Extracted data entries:
________________________________________
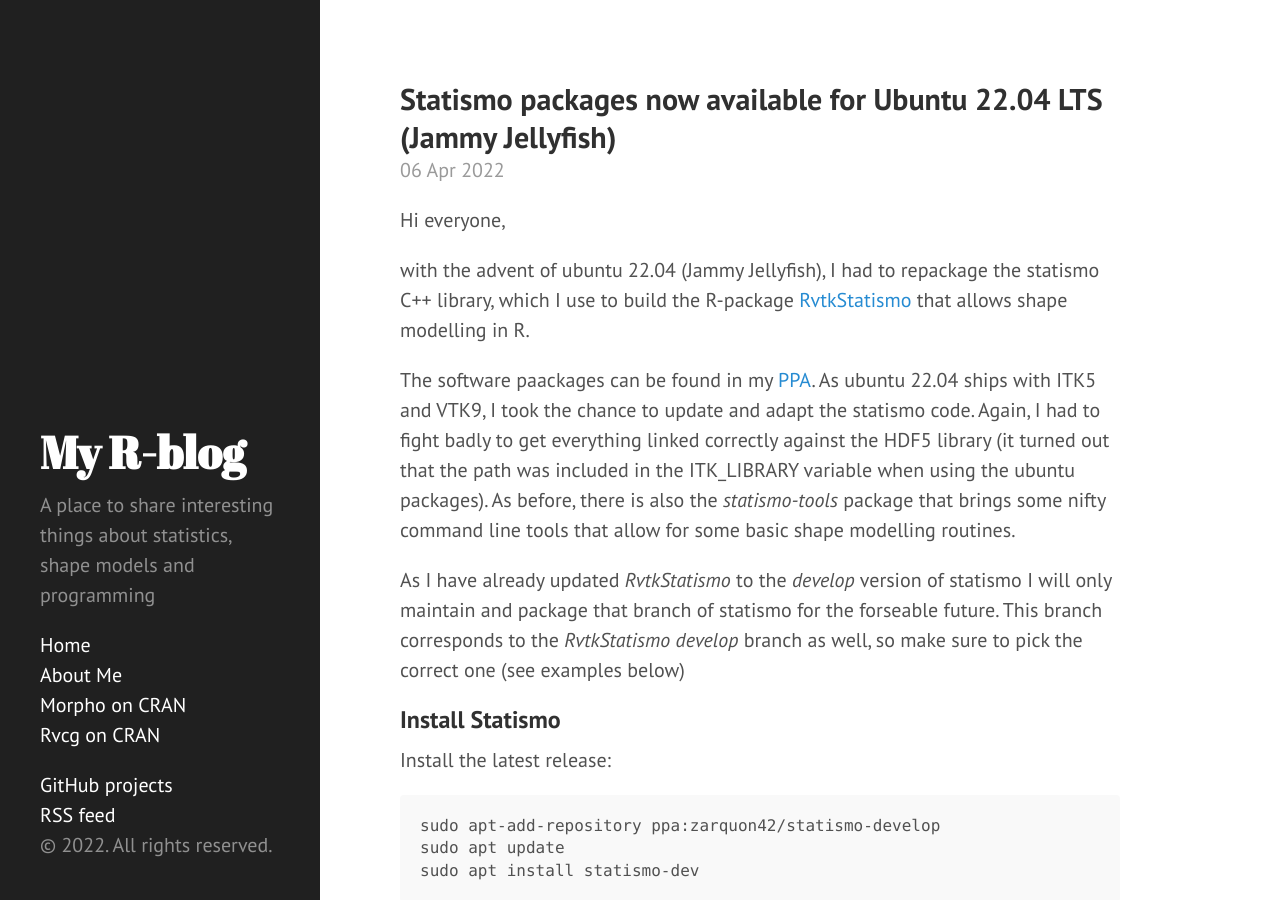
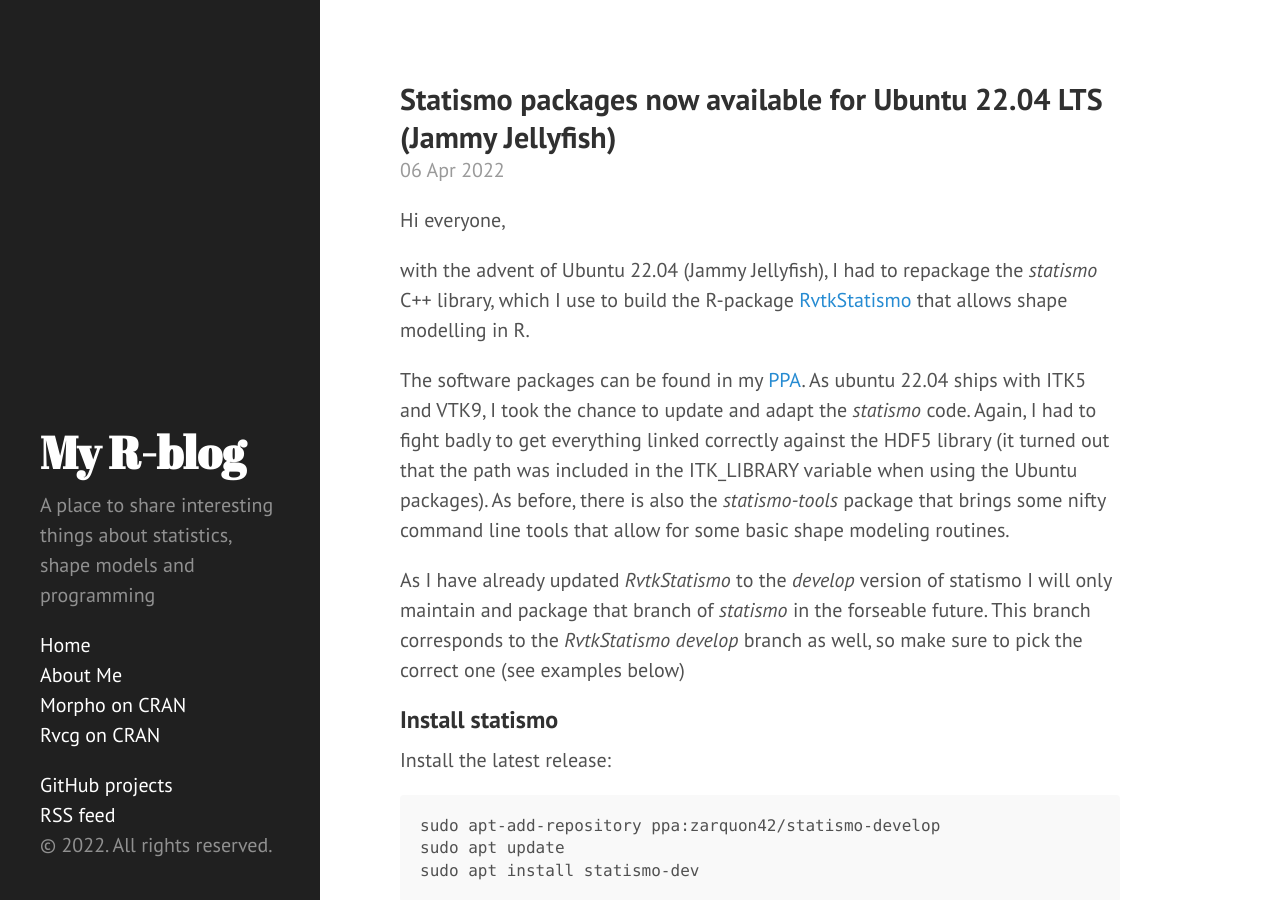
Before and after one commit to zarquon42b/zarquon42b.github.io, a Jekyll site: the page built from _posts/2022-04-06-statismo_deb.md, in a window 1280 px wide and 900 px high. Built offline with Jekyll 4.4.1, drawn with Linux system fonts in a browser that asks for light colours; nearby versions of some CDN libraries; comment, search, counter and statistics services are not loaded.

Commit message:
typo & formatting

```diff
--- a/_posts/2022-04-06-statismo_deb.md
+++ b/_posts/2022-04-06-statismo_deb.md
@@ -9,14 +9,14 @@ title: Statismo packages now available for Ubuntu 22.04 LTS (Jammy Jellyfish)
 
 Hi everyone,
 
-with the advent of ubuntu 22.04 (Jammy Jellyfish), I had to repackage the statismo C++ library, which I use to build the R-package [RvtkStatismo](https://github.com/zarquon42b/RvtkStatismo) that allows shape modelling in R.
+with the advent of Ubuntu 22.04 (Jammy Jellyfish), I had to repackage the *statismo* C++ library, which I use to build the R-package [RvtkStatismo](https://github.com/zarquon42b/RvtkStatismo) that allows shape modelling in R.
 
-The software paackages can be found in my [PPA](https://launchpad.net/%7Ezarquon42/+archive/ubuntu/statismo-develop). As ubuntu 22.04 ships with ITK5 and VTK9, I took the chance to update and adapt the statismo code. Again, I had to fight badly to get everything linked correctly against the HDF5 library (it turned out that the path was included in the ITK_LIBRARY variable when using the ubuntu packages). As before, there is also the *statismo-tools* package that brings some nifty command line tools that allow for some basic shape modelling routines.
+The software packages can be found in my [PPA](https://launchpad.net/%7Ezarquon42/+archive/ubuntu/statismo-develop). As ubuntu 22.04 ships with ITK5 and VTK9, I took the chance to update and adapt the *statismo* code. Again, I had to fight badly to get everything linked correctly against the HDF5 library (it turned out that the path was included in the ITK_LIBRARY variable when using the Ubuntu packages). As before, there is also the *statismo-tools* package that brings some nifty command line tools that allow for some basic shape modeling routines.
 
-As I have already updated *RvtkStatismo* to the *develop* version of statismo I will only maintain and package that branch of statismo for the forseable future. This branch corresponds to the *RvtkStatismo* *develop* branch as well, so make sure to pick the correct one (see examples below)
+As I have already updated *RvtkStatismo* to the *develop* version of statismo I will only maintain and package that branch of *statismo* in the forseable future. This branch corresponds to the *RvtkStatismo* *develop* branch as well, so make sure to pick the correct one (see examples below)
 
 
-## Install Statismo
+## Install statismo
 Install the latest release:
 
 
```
________________________________________
== WHAT TO WORK ON ==
Filter the lines above so that only those with the string "Install" remain, then copy them.

== ANSWER TO THIS EXERCISE ==
-## Install Statismo
+## Install statismo
 Install the latest release:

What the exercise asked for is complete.